It can be quite difficult sometimes to track the various health concerns that are unique to women, especially menstrual health. For most of us, the idea of menstrual health is simply the dreaded few days of uncomfortable inconvenience that comes in a 28-day cycle, and nothing more — even when we may occasionally experience irregular or abnormal periods, we tend not to let that concern us, chalking it all up to the consequence of stress.
However, the neglect to address these minor issues has the potential to lead to major health threats.

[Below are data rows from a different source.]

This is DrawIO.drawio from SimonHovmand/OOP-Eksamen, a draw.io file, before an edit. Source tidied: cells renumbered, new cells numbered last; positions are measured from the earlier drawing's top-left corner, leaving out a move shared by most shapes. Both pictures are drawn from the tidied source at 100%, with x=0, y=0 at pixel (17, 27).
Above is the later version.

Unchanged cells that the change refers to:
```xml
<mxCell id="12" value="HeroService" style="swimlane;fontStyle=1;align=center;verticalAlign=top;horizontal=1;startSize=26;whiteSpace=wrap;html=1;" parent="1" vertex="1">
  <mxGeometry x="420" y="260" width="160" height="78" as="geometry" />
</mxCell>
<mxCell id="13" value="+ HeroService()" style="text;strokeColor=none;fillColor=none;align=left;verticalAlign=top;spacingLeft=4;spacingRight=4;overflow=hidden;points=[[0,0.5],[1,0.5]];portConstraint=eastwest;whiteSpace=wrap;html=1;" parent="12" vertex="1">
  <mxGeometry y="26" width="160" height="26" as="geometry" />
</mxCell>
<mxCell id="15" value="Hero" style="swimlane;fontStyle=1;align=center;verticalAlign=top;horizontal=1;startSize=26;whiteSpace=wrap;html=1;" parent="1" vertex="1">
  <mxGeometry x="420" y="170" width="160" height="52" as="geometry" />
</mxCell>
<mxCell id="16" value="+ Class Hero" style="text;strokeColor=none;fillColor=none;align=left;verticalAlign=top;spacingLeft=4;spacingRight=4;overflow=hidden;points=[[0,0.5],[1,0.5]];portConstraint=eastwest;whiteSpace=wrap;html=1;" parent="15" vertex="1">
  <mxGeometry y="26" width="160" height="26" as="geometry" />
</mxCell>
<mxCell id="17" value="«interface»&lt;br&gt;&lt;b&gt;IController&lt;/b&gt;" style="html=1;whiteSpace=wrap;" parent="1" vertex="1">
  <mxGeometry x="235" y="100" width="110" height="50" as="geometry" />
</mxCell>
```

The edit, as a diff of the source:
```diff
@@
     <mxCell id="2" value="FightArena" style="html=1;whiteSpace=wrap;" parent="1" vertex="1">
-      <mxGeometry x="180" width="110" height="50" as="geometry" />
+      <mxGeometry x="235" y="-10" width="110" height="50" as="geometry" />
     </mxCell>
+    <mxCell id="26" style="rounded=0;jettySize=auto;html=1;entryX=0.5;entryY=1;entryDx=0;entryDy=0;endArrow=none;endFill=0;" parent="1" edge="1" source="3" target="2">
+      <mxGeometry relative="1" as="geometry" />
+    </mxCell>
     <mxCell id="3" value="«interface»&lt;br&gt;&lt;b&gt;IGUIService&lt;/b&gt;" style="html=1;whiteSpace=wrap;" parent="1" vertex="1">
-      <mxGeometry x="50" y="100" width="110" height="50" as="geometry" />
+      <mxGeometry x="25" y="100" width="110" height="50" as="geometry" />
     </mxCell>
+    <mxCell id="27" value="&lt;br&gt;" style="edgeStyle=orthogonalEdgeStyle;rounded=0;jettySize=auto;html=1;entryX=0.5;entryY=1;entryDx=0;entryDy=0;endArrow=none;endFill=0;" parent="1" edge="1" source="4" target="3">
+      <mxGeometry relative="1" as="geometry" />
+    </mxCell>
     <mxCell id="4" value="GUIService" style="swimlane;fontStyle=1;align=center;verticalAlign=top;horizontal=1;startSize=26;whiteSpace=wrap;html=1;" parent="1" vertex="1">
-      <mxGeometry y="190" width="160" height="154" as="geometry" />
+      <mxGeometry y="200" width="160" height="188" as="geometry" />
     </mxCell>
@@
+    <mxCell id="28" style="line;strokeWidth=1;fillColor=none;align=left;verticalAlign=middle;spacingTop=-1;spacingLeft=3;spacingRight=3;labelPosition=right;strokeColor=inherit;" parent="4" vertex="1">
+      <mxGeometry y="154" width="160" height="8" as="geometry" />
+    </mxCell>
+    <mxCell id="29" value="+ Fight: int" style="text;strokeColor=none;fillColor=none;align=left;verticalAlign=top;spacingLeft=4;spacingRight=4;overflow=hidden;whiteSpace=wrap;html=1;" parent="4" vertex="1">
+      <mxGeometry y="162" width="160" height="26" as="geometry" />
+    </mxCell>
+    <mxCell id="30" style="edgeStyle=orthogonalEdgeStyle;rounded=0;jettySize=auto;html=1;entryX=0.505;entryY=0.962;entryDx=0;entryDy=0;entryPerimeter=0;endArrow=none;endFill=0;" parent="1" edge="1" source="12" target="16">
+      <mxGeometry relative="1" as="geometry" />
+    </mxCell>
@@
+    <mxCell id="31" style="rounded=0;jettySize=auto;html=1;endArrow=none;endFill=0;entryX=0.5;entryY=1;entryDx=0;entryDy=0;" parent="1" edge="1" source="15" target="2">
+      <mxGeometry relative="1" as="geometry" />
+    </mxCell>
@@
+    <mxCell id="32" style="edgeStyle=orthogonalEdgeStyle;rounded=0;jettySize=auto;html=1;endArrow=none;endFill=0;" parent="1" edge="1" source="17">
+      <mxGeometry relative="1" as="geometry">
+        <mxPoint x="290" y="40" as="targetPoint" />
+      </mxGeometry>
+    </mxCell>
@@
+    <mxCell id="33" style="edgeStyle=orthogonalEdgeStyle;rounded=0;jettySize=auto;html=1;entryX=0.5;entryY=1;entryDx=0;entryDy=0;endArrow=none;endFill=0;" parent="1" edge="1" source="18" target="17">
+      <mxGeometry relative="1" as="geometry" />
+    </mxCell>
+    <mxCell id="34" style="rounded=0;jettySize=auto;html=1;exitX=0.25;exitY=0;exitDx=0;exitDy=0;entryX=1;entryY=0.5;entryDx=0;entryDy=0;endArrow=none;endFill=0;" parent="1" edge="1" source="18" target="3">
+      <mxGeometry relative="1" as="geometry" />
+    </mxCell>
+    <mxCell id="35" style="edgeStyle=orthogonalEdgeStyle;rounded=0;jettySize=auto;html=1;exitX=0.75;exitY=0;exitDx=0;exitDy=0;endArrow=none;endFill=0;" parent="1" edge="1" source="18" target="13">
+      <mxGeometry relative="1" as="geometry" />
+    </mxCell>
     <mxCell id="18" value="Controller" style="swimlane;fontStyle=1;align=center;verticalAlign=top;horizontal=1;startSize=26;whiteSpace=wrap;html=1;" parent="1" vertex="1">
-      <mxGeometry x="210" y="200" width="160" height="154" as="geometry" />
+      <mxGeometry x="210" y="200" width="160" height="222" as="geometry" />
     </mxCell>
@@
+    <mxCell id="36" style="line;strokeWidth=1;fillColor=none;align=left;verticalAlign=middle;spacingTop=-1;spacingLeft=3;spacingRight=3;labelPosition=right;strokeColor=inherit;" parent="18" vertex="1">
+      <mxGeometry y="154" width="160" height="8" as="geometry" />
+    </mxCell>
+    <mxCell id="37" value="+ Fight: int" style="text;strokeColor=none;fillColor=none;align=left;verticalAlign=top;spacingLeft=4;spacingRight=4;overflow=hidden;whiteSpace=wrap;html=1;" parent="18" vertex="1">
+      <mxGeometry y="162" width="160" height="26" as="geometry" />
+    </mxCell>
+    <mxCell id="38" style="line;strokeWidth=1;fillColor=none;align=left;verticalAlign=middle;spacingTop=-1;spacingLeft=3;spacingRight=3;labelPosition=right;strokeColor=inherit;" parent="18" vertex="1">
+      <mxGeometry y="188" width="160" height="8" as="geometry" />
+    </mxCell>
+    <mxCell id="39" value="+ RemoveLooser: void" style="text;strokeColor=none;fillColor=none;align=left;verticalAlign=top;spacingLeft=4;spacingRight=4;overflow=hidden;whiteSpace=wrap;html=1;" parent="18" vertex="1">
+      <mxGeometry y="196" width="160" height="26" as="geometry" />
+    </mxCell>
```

In an effort to get more women talking and understanding their own menstrual health, Apple has partnered with the Harvard T.H. Chan School of Public Health to assemble an Apple’s Women Health Study team to bring more insight into this under-researched topic.
APPLE WOMEN’S HEALTH STUDY
Headed by principal investigator, Assistant Professor Dr. Shruthi Mahalingaiah, the aim of the study is to “highlight that period symptoms are a shared experience around menstrual health, across varying ages and ethnicities”, and it is important to create a larger foundational data set on this topic that can eventually become the standard for understanding menstruation and menstrual health, and inspire new areas of research across women’s health.
Through the US-only Research app, the Apple Women’s Health Study continuously invites women across the US to contribute to the research through their iPhones and/or Apple Watches, where they collect a comprehensive set of menstrual cycle tracking and other related health data, alongside participant surveys, from female individuals across different races and various stages of their life.
Every participant controls the data types that are shared with the study and are given full transparency as to how the data will be used for the purposes of the study.
Here’s a look at the results from a recent update and collation of results from the first 10,000 participants enrolled in the study:
♀️Based on the responses, a wide range of menstrual cycle symptoms have been pointed out, including some that are less commonly known or discussed
♀️Most frequently tracked symptoms include abdominal cramps, bloating, and tiredness, which were experienced by more than 60% of the participants
♀️More than half of the participants have also logged symptoms such as acne breakout and headaches
♀️About 37% of participants logged some less widely recognised symptoms like diarrhoea and sleep changes
The initial analysis also suggests symptom trends that are common across a wide range of demographics despite the age, race, and geographic location — for example, Black, Hispanic and White participants all shared common symptoms which include abdominal cramps, bloating, and tiredness.
KEEPING TRACK OF YOUR OWN MENSTRUAL CYCLE
The menstrual cycle is a representation of how well our complex hormonal system in our body is working and helps to detect significant disturbances to the menstrual cycle which can often reveal underlying health issues that could be prevented early.
Although we may not be able to help contribute to the study, it doesn’t mean that we cannot participate in our own way. In order to start tracking and understanding our own menstrual health, Apple has created the Cycle Tracking App for Apple Watch — an app designed to easily track your menstrual cycle to better understand your health.
Similar to the ability to track your menstrual cycle in the Health app for iPhone, the app provides you with a way to log your period day, symptoms, and spotting. It also allows you to add Factors that may be influencing your cycles, such as pregnancy, lactation, and contraceptive use.
With the information given, the Cycle Tracking feature would be able to predict when your next period or fertile window is about to start and send you notifications ahead of time. You can also look at past Cycle Tracking data to see if your cycle has been regular overtime.
Similar to all health data collected via the app, your Cycle Tracking data will remain encrypted and is only accessible with your passcode, Touch ID, or Face ID.
While the data collected will help you to keep track of your menstrual health, it ultimately cannot and should not be used to diagnose any sort of health condition. The International Federation of Gynaecology and Obstetrics (FIGO) suggests talking to your doctor if:
🙋♀️ Your period stops for more than 90 days
🙋♀️ Lasts more than seven days
🙋♀️ In between your period, your cycle is less than 21 days or more than 45 days
🙋♀️ You are spotting
🙋♀️ Your period becomes so heavy or so painful that it disrupts your ability to participate in daily activities
All images courtesy of Apple.